“Finally, in the early 1990s, I decided to get working on a project that would aim at detailing Amrita’s life and works in detail, and strike a new relation between her and her viewers through its text.” Now, some 20 years later, the project, brought to life by publishers Tulika Books, has just come full circle.
But in a world where concepts are being revolutionised and paradigms shifted quicker than the turning of clock hands, how formidable, really, is Sher-Gil’s legacy? “Looking back, there was a time when an entire generation of artists worked in her direction,” explains Sundaram. He points to the colour scheme of a painting that adorns the cover of one of the volumes and says, “Raza, for example, took this palette for his work. And then, in the 1970s, Amrita had a direct influence on a large number of women artists. So yes, much of her strategies have been worked out by people in the past.”
But does that hold even today, I ask. Sundaram heaves a little sigh. “You see, the agendas in the art world have changed in recent times,” he says. “A lot of people today believe that the world began only when they started making art. It’s sad when people negate history and live in denial simply because they want to push their own art in some kind of a capsule.” And that’s not mentioning how the lure of big money has subverted a lot of ideas in artistic spheres.
“So in a way, there isn’t much connection with history these days,” says Sundaram.

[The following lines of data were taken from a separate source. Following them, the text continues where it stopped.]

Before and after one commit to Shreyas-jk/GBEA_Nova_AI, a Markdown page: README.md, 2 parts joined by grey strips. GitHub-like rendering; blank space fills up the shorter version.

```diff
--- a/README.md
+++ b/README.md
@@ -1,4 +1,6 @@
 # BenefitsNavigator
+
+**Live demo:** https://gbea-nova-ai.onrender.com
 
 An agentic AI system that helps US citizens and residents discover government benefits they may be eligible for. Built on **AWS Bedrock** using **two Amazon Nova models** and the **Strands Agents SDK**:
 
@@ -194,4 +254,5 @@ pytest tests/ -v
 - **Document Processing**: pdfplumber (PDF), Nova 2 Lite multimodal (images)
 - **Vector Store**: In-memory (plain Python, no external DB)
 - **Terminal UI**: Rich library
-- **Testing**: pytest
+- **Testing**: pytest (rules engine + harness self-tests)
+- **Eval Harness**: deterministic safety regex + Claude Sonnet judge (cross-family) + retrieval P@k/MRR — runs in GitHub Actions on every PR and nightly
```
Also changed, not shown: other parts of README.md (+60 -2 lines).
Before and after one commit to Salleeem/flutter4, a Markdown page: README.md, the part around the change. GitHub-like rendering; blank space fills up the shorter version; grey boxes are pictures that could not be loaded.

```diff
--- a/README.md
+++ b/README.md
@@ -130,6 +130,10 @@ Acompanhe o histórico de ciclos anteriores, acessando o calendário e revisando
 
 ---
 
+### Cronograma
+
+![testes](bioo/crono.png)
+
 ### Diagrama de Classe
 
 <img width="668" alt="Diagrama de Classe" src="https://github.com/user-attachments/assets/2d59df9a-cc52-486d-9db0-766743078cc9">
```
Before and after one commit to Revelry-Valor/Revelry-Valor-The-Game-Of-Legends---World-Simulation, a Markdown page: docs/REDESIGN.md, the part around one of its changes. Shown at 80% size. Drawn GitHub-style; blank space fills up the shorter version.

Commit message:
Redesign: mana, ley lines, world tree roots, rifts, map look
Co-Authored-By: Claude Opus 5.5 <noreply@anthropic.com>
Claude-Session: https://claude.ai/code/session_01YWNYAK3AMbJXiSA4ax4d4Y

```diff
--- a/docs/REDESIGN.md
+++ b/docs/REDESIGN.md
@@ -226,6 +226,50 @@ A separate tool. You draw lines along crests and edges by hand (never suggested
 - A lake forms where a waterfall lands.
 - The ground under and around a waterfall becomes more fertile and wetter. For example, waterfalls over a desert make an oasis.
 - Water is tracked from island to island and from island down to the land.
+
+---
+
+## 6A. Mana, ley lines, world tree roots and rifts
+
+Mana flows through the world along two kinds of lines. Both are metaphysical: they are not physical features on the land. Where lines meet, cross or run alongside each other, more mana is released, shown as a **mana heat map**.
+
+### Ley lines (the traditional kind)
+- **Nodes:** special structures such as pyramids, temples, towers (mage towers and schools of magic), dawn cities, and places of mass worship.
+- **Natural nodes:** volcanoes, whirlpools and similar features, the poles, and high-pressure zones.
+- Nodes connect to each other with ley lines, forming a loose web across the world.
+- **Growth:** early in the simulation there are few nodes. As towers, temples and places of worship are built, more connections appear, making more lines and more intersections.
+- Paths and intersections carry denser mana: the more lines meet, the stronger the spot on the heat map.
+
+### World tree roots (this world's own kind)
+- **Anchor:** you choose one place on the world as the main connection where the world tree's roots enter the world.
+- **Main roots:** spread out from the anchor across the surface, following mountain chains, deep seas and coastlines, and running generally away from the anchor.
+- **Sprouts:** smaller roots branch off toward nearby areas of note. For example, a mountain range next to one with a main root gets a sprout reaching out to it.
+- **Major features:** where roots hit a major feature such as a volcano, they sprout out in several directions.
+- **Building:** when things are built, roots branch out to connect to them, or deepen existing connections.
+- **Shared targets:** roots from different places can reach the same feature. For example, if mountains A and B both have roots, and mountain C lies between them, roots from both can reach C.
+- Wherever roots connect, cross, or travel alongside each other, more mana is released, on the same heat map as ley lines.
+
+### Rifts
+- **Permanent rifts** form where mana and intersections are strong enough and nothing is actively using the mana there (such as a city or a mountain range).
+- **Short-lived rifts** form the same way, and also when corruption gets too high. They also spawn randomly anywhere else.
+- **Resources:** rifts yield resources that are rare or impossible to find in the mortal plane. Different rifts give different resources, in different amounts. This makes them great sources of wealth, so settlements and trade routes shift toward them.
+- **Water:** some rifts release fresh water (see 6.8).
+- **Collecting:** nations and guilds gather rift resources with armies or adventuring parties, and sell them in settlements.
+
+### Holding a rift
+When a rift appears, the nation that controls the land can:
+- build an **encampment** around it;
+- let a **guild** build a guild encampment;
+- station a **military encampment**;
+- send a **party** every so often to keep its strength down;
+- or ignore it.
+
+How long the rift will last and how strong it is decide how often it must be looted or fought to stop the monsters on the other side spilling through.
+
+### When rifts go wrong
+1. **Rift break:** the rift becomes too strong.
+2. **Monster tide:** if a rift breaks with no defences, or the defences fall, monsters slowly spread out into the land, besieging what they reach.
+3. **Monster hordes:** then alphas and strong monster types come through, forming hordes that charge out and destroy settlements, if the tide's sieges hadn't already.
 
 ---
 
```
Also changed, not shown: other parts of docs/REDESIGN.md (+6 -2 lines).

It’s something he has learnt through his own long career in the arts. From redefining the use of media to planting the seeds of radical socio-political thoughts in his works, to hogging the limelight in top-notch galleries around the world, Sundaram has done it all. However, history has taught him to hang on to his humility even at the peak of his success. His dedication to documenting his family's legacy is perhaps one way of the artist paying his dues.
“But maybe things will change in the future,” says Sundaram. The optimism in the statement rings out loud and clear. And I can’t agree more. Someday, sooner than later.